2.75 stars ...close to 3, but not quite.
To be perfectly honest, I think I've debated between 3 stars & 4 stars for most of the stories within the Chronicles of Narnia...except perhaps The Magician's Nephew. The Silver Chair is certainly not as good as it's predecessors (chronologically speaking, since I read the series in chronological order and not in publication order). I didn't hate it...but it pretty much had no lasting impact for me. One the one hand there's the inherent magic and innocence that warrants a higher rating. But on the other hand there's the frustrating and dated subtexts. The Silver Chair almost comes off a bit sad, when compared to the other stories of the Chronicles...maybe sad isn't the right word but the tone just doesn't seem as optimistic as it used to be. And while that in and of itself isn't enough to warrant the slightly lower rating, it simply felt off. The other, more prevalent reason for my lower rating lies with my issues regarding the main villain in The Silver Chair and Capsian's faith I guess, which I'll get to in a bit.
Essentially, The Silver Chair features Eustace Scrubb from TVOTDT along with one of his school friends Jill Pole. I was surprised (and a bit let down) that the story is told mainly from Jill's POV. Having seen the amazing transformation that Eustace went through during Dawn Treader, I was anxious to get to know his character better. The story takes place approximately 1 year after the events of TVOTDT (but 70 years have passed in Narnia...gah!) I really enjoyed all of the new characters, even if I struggled a bit with Puddleglum the Marsh-wiggle at first. Being called to Narnia, as usual offers a much welcomed escape for our heroes and a chance to make a huge difference in that world. Aslan's presence is more subtle than it was in Dawn Treader (where he seemed to appear randomly the second someone needed a hand). Here our heroes have to work hard to overcome all obstacles and evil.

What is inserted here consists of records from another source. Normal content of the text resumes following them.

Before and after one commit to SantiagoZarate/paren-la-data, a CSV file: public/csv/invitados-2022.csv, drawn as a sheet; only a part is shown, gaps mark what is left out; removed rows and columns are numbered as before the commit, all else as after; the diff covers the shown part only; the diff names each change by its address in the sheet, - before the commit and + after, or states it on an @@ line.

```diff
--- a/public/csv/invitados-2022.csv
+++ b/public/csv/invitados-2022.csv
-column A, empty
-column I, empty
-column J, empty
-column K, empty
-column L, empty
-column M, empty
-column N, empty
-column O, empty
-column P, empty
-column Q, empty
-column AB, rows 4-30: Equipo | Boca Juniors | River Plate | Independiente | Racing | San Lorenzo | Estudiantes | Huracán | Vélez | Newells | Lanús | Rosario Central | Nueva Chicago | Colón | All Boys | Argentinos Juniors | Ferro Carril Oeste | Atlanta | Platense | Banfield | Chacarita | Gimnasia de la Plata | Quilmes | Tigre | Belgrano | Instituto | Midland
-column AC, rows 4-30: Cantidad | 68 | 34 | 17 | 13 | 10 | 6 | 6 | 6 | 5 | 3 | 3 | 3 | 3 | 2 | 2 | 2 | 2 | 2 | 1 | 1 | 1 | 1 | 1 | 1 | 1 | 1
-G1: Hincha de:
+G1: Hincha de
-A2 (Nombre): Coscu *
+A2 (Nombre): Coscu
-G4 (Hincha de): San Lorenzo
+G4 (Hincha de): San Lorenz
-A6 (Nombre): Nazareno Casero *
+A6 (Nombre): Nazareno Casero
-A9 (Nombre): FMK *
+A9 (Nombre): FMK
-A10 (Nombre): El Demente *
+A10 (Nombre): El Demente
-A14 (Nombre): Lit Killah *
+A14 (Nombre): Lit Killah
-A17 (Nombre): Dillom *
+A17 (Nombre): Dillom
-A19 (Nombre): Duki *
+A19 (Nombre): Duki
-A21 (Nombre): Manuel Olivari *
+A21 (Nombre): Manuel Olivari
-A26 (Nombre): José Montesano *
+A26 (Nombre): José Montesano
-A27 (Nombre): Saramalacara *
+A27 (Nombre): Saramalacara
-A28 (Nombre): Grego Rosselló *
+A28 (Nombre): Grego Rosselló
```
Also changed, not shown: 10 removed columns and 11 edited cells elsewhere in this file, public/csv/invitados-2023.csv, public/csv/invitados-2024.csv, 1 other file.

My main issues with The Silver Chair were really only two things. Firstly, I was saddened by the unfairness that seemingly follows
I still enjoyed reading The Silver Chair despite certain aspects or context I just couldn't wrap my head around...or even try to ignore this time around. These stories are without a doubt classics that should be read a least once in a lifetime, but the tone in this one drops considerably. It made me a bit sad to see what seems to be becoming of Narnia by this point in the series